In a tearful TikTok video, Jade acknowledged that Koazy's name isn’t everyone’s “cup of tea,” but said it’s “cruel” to mock a choice made by his parents.

“Fully grown adults just sat there slandering my baby’s name,” she said.

There’s no question: People have strong opinions about baby names. Ruby Villarreal, a mom in Colorado, recently went viral with more than 11 million views on TikTok after she applauded another creator’s video titled, “I named adults, not babies.”

Villarreal, 28, has two children: 5-year-old daughter, Karla, and 3-year-old son, Deluca,

In her clip, which focused on Karla, Villarreal explained she wanted to give her daughter a name that she would never “outgrow.”

“I wanted the name to fit her as a baby, as a toddler, as a child and into adulthood,” Villarreal said. In her caption, she noted that she likes nicknames for younger kiddos.

"It doesn’t mean they will prefer it over their name as they get older," Villarreal wrote. "Just gives them options."

Villarreal elaborated while speaking with

"She won't get bullied for having the name Karla. And it also sounds professional," Villarreal says.

Laura Wattenberg, author of "The Baby Name Wizard" and creator of the website Namerology, says that there are no “bad” names, but some names are more flexible than others. For instance, names that have formal and informal versions (think Katherine/Kate/Kitty, or Alfred/Fred/Alfie) give options for different settings and personalities.
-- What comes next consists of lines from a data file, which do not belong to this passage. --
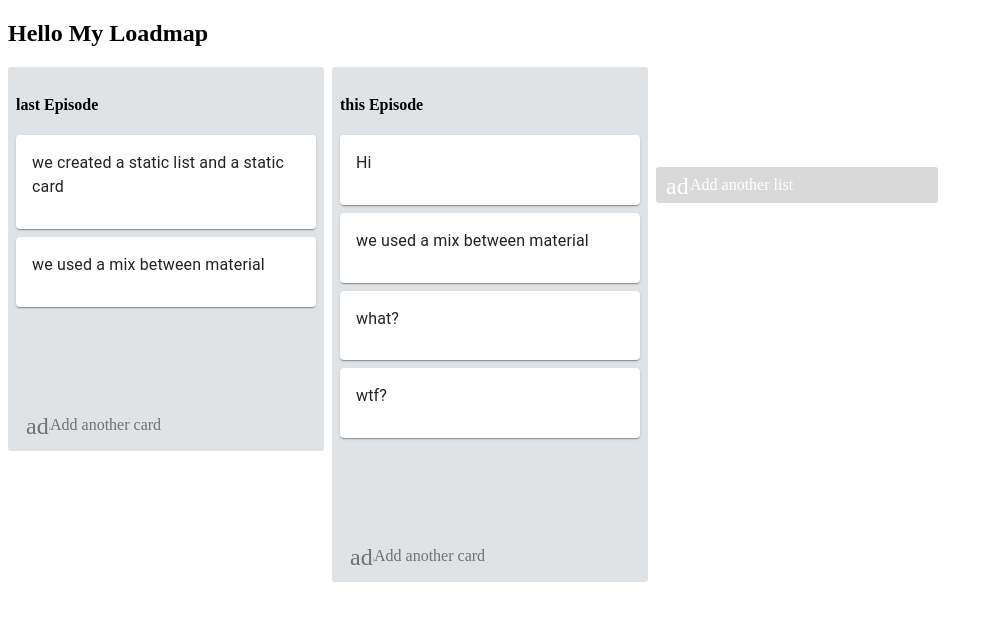
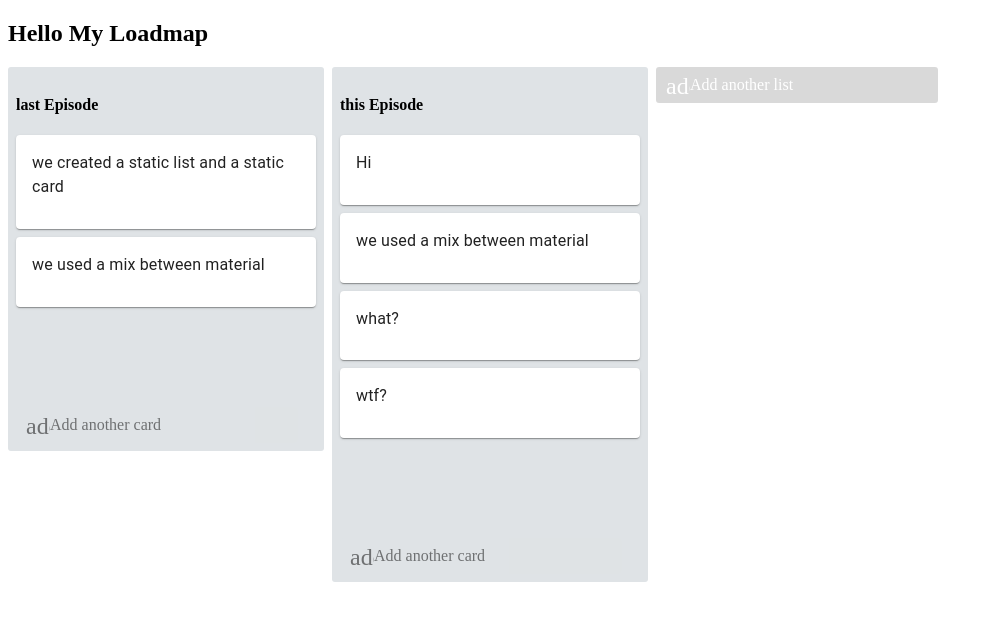
Before and after one commit to Milkey-way/cody_web, a React (Create React App) app: page / in a window 1280 px wide. Shown: the top 620 px of the page, without its empty margins (0-993 px from the left). Built offline with nearby package versions, Linux system fonts and the light colour scheme; the HTML template or start-up script is replaced by a standard one.

Commit message:
필요없는 styles 삭제 및 수정

```diff
--- a/src/components/App.js
+++ b/src/components/App.js
@@ -55,13 +55,6 @@ class App extends Component {
           }
   }
 
-
-const styles = {
-  listsContainer: {
-    display: 'flex',
-    flexDirection: 'row'
-  }
-}
 const mapStateToProps = state => ({
     lists: state.lists
 });
--- a/src/components/trelloActionButton.js
+++ b/src/components/trelloActionButton.js
@@ -63,6 +63,7 @@ class TrelloActionButton extends React.Component {
     const buttonTextOpacity = list ? 1 : 0.5;
     const buttonTextColor = list ? "white" : "inherit";
     const buttonTextBackground = list ? "rgba(0,0,0,.15)" : "inherit";
+    const tempstyle = list ? 0 : 100;
 
     return (
       <div
@@ -71,7 +72,8 @@ class TrelloActionButton extends React.Component {
           ...styles.openFormButtonGroup,
           opacity: buttonTextOpacity,
           color: buttonTextColor,
-          backgroundColor: buttonTextBackground
+          backgroundColor: buttonTextBackground,
+          marginTop: tempstyle
         }}
       >
         <Icon>add</Icon>
@@ -133,16 +135,14 @@ class TrelloActionButton extends React.Component {
 }
 
 const styles = {
-  openFormButtonGroup: { //여기에 중간줄 그으면 되겠다
+  openFormButtonGroup: { //Card와 list 추가 버튼에 동시 적용됨
     display: "flex",
     alignItems: "center",
     cursor: "pointer",
     borderRadius: 3,
     height: 36,
     width: 272,
-    paddingLeft: 10,
-    marginTop: 100,
-    backgroundColor: "#fffffff"
+    paddingLeft: 10
   },
   formButtonGroup: {
     marginTop: 8,
```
Wattenberg says her heart goes out to the British influencers who were bashed for choosing the name Koazy. She says that the farther away you veer from traditional naming, the more controversial your choice will be.
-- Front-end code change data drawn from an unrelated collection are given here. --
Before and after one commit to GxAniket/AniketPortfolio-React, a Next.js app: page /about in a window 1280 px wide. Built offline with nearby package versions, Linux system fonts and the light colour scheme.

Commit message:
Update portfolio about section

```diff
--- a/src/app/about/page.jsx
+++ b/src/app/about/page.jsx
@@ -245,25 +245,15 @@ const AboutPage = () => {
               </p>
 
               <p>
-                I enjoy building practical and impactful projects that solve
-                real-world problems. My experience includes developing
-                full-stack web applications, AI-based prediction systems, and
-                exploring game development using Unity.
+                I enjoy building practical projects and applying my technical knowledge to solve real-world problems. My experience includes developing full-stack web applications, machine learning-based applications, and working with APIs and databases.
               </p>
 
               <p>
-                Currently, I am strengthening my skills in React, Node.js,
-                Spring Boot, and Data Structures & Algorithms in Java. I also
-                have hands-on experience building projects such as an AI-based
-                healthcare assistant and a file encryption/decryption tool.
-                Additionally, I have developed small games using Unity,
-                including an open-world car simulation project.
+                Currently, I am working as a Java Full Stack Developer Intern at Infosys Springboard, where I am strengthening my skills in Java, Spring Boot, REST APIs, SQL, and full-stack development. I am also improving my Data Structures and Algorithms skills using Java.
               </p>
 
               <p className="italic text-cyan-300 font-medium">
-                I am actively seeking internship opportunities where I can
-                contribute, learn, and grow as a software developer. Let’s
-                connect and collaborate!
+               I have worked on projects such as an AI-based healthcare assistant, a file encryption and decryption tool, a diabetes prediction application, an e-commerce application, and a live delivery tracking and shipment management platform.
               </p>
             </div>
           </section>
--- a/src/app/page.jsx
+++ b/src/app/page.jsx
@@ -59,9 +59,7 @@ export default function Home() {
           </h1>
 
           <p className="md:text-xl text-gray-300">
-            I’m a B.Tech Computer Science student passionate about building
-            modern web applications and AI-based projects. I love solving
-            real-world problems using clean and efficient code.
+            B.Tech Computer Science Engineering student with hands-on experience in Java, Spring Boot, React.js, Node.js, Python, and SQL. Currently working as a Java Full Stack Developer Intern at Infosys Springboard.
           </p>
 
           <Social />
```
Every 13-year-old hates their name, and every 25-year-old comes to appreciate their name.

Laura Wattenberg, author of "The Baby Name Wizard"

Wattenberg says parents shouldn't stress about giving kids a "professional" name. In many fields, she notes, including sales and politics, people often go by nicknames in order to sound more friendly and approachable.

Wattenberg also says you shouldn't try to pick a name your kid will appreciate.

"You can't predict what they're going to like," Wattenberg tells "Very often, we name our child with an image of what they will be like when they grow up — and any parent knows that kids can end up surprising you."

The good news is that names generally have a life path, according to Wattenberg.

"Every 13-year-old hates their name, and every 25-year-old comes to appreciate their name," she says. "Of course, some kids do resent their names. Some names do send signals that their parents did not intend."

Ultimately, Wattenberg advises parents, don’t worry about what others think, and choose a name that you love. And if you don't like a child's name? Keep that to yourself.

"My rule of thumb is, if you wouldn't tell a mother how ugly her child is, you shouldn't make fun of its name either," Wattenberg says.